(Data extracted from a collection)
━━━━━━━━━━━━━━━━━━━━━━━━━━━━━━

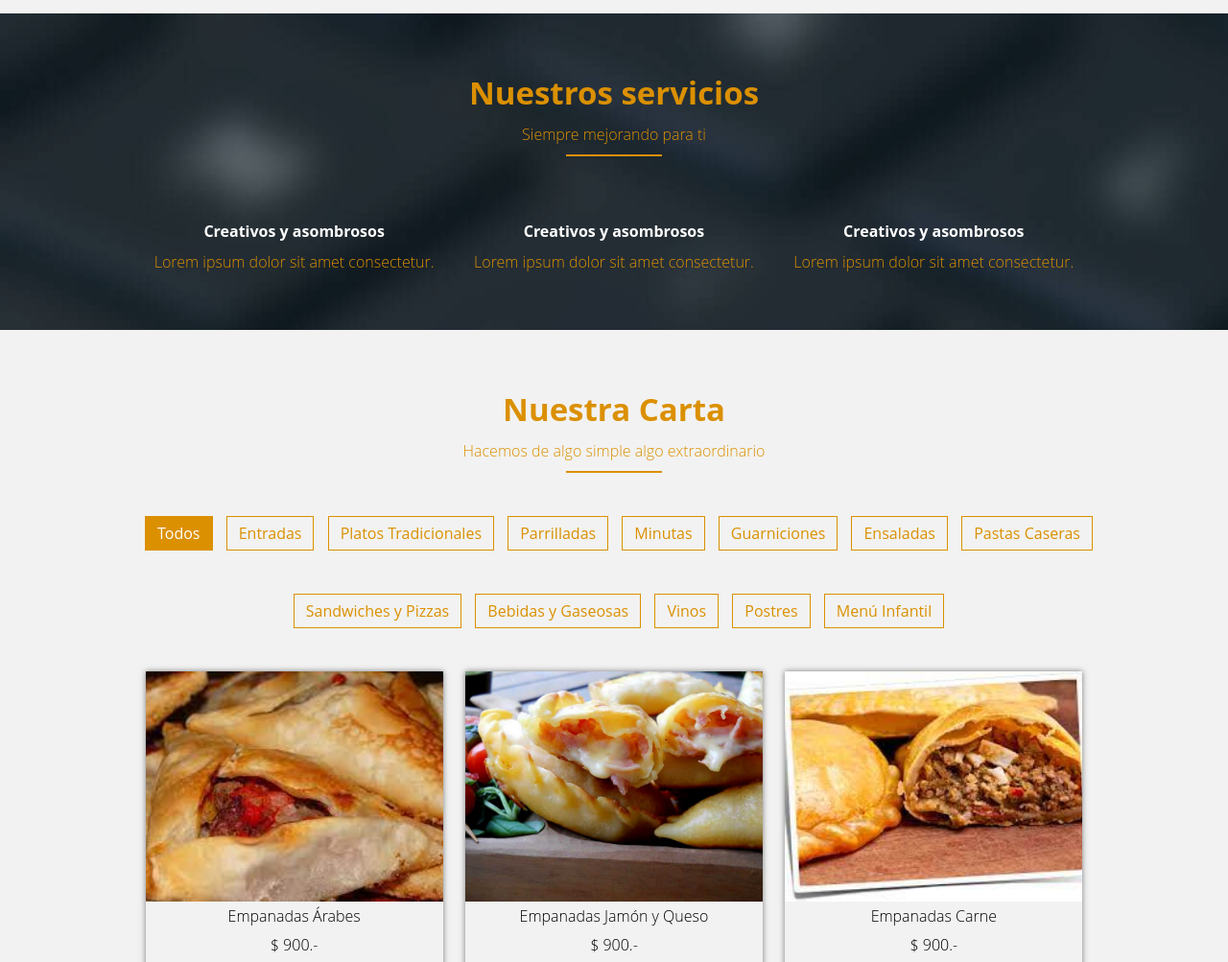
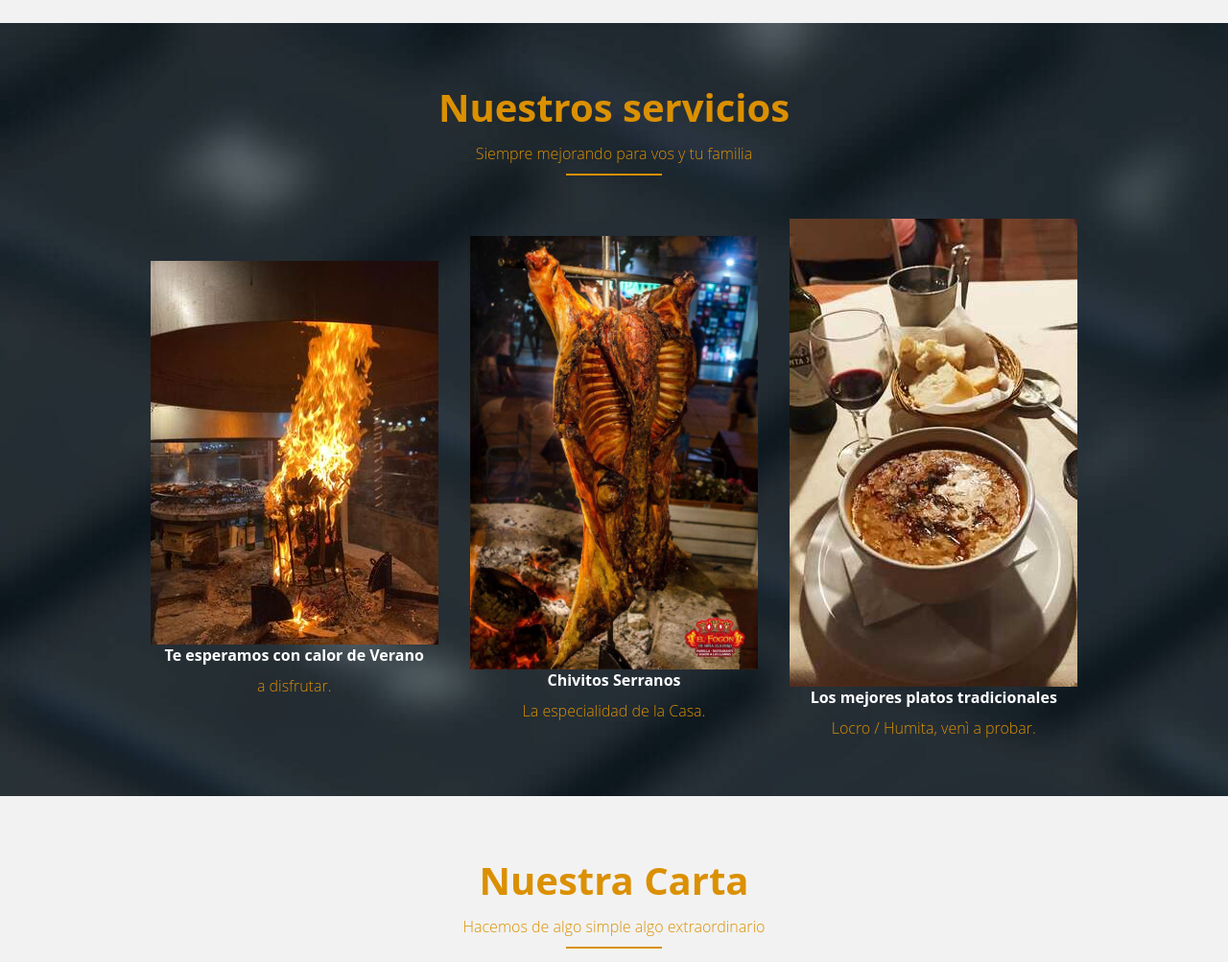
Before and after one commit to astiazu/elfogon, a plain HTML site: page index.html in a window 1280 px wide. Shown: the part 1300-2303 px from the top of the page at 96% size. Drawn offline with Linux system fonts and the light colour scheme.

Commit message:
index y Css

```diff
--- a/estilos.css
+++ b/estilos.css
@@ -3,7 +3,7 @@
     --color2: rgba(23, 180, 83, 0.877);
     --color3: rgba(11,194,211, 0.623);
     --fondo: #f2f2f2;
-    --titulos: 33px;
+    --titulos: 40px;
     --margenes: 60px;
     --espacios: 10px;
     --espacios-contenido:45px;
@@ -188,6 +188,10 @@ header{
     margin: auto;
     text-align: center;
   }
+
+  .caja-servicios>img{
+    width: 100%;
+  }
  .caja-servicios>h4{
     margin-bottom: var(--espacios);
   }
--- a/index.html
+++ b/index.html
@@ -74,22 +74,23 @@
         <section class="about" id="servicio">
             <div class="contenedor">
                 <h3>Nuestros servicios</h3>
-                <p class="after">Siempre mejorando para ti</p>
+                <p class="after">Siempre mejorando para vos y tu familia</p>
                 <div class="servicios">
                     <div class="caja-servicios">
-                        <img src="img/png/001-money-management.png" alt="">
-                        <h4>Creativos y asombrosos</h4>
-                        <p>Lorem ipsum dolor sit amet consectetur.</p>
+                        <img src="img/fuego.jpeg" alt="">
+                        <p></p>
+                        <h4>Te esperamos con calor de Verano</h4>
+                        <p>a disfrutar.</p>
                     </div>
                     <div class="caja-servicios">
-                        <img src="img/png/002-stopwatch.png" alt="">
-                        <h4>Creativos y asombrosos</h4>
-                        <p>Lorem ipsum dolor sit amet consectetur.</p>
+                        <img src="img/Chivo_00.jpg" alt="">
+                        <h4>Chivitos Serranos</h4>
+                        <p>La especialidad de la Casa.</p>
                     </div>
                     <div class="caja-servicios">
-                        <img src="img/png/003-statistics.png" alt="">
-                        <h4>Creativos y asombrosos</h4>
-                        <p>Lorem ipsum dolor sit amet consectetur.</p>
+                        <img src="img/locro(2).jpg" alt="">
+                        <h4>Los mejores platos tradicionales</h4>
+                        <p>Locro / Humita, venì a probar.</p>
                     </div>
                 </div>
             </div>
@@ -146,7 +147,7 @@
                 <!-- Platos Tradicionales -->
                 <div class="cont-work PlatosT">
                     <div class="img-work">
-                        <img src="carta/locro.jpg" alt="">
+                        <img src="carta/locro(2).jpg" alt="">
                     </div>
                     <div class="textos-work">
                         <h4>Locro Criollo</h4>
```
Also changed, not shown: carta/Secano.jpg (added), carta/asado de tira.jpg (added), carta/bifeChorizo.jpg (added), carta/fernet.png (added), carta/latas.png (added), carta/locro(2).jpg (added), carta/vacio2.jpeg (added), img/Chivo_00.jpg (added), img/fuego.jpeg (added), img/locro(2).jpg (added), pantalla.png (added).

━━━━━━━━━━━━━━━━━━━━━━━━━━━━━━

### WORK ORDER:
Copy each line above that has the word "class".

### RESPONSE TO THIS EXERCISE:
         <section class="about" id="servicio">
             <div class="contenedor">
-                <p class="after">Siempre mejorando para ti</p>
+                <p class="after">Siempre mejorando para vos y tu familia</p>
                 <div class="servicios">
                     <div class="caja-servicios">
                     <div class="caja-servicios">
                     <div class="caja-servicios">
                 <div class="cont-work PlatosT">
                     <div class="img-work">
                     <div class="textos-work">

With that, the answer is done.